"Our hand is extended to every political force in this country. The space is open for partnership, cooperation and brotherhood and now everybody bears their responsibility for building, not destruction," al-Houthi announced in a televised address. "If Al-Qaeda takes control of the country, it will plot against our brothers in Saudi Arabia and the Gulf."
At least 17 people were arrested on Saturday, as protesters demonstrated near the main university in Sanaa, the Yemeni capital. A bomb also exploded near the capital, wounding three militia members.
On Friday, the Houthi militia seized power in the country, forming a two-year transitional government. The move followed President Abd Rabbuh Mansur al-Hadi's abdication on January 22, after Houthi militia seized the country's capital.
The Arabian Peninsula's Sunni Muslim monarchies, united as the Gulf Cooperation Council (GCC), denounced the Houthi takeover of Yemen' government as a "coup," pledging to take all necessary measures to defend their interests, according to AFP.
"The Houthi coup marks a grave and unacceptable escalation… and endangers the security, stability, sovereignty and territorial integrity of Yemen," the GCC announced in a statement.
A US official told AFP that the United States joins the Gulf monarchies in condemning the new government. Previously, following Hadi's resignation, the US announced that it would suspend it's operations aimed at curbing al-Qaeda influence in the country's south.
Yemen's Houthi Militias
The Houthis, also known by their official name, Ansar Allah (Supporters of God), are an Iran-aligned Shia group which has been operating in northern Yemen since 1994. The group seeks to revive the rule of Zaidi Shias, who ruled the north of the country prior to 1962, when the country was known as the Mutawakkilite Kingdom of Yemen. Following a coup, the country plunged into a civil war between the Egypt-supported republic and the Saudi Arabia-supported kingdom, which the republic won in 1970.
In 1990, North Yemen, also known as the Yemen Arab Republic, united with South Yemen, a Soviet-aligned former British colony also known as the People's Democratic Republic of Yemen, forming the Republic of Yemen. In 1994, internal differences and political disarray led to a brief civil war, after southern Yemeni leaders seceded, resulting in the south's defeat.
By 2000 it became apparent that Al-Qaeda fomented its influence in the region, when a suicide attack on the US Navy's USS Cole killed 17 personnel.
In 2004, the group began an armed struggle after the government attempted to arrest the movement's then-leader, the late Hussein Badreddin al-Houthi, the current leader Abdul-Malik al-Houthi's brother.
A Houthi Shiite Yemeni stands guard in front of a building damaged during recent clashes near the presidential palace in Sanaa, Yemen, Tuesday, Jan. 20, 2015.
In 2009, the government mounted a military offensive against the group. At the same time, a campaign against perceived al-Qaeda influence was assisted by US drone strikes and intelligence support from the CIA. The drone strikes were subject to controversy as they frequently killed innocent civilians rather than al-Qaeda targets.
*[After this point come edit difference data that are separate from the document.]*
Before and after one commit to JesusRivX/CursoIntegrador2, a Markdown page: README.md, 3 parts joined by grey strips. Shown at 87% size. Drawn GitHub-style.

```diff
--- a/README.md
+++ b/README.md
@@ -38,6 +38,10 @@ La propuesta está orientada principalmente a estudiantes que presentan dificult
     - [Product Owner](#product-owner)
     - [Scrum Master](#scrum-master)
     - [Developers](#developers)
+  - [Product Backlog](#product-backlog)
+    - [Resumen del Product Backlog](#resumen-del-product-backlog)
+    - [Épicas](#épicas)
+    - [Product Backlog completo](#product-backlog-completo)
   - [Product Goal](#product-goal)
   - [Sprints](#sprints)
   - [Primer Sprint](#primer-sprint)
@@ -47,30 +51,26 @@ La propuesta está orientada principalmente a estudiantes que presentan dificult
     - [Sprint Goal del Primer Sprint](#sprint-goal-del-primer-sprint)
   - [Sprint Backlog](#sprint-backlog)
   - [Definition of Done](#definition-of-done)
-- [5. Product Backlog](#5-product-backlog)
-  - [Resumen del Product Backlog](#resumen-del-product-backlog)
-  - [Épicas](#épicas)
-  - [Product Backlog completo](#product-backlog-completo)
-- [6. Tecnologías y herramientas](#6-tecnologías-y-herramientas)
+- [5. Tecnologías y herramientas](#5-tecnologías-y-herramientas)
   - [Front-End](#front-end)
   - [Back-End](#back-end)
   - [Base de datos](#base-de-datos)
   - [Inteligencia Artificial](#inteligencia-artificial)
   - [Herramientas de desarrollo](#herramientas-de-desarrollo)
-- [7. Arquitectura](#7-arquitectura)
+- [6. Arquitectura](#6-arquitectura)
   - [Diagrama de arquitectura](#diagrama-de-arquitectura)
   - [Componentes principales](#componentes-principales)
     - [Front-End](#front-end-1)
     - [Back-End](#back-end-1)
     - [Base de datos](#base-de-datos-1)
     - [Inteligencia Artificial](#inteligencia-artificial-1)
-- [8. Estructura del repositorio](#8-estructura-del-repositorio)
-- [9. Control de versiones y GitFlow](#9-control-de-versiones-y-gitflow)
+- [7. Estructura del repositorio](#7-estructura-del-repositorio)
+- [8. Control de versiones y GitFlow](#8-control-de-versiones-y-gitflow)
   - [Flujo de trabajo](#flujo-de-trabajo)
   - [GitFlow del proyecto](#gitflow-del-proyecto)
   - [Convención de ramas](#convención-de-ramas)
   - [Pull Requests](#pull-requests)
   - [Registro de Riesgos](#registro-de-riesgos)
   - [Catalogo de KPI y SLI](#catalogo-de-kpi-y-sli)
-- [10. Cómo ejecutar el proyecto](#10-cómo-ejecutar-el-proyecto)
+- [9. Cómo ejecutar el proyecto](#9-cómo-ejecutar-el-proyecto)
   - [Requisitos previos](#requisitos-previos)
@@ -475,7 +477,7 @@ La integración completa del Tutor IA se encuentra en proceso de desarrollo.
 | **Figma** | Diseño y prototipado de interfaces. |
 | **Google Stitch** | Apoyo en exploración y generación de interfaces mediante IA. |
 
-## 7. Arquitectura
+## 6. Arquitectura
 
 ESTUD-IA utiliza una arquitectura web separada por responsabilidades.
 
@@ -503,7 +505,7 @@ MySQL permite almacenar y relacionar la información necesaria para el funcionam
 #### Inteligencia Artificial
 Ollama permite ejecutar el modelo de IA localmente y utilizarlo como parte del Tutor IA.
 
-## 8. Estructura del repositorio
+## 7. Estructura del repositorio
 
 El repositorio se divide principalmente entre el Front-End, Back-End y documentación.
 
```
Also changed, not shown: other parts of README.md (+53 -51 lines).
In early 2011, internal political and economic tensions exploded into a popular uprising known as the Yemeni revolution, which followed similar protests known as the 2011 Arab Spring. As a result, Abd Rabuh Manur Hadi was elected president in an uncontested election, following the resignation of Ali Abdullah Saleh, who ruled the country since the 1990 unification.
By late 2011, Houthi militias controlled two Yemeni provinces, and expanded their influence through both popular protest and armed struggle, reaching the capital in 2012.
By late 2014, Houthis controlled parts of Yemen's capital and a power-sharing agreement was struck, which failed to materialize, leading to the militias' takeover of government and Hadi's resignation in January 2015.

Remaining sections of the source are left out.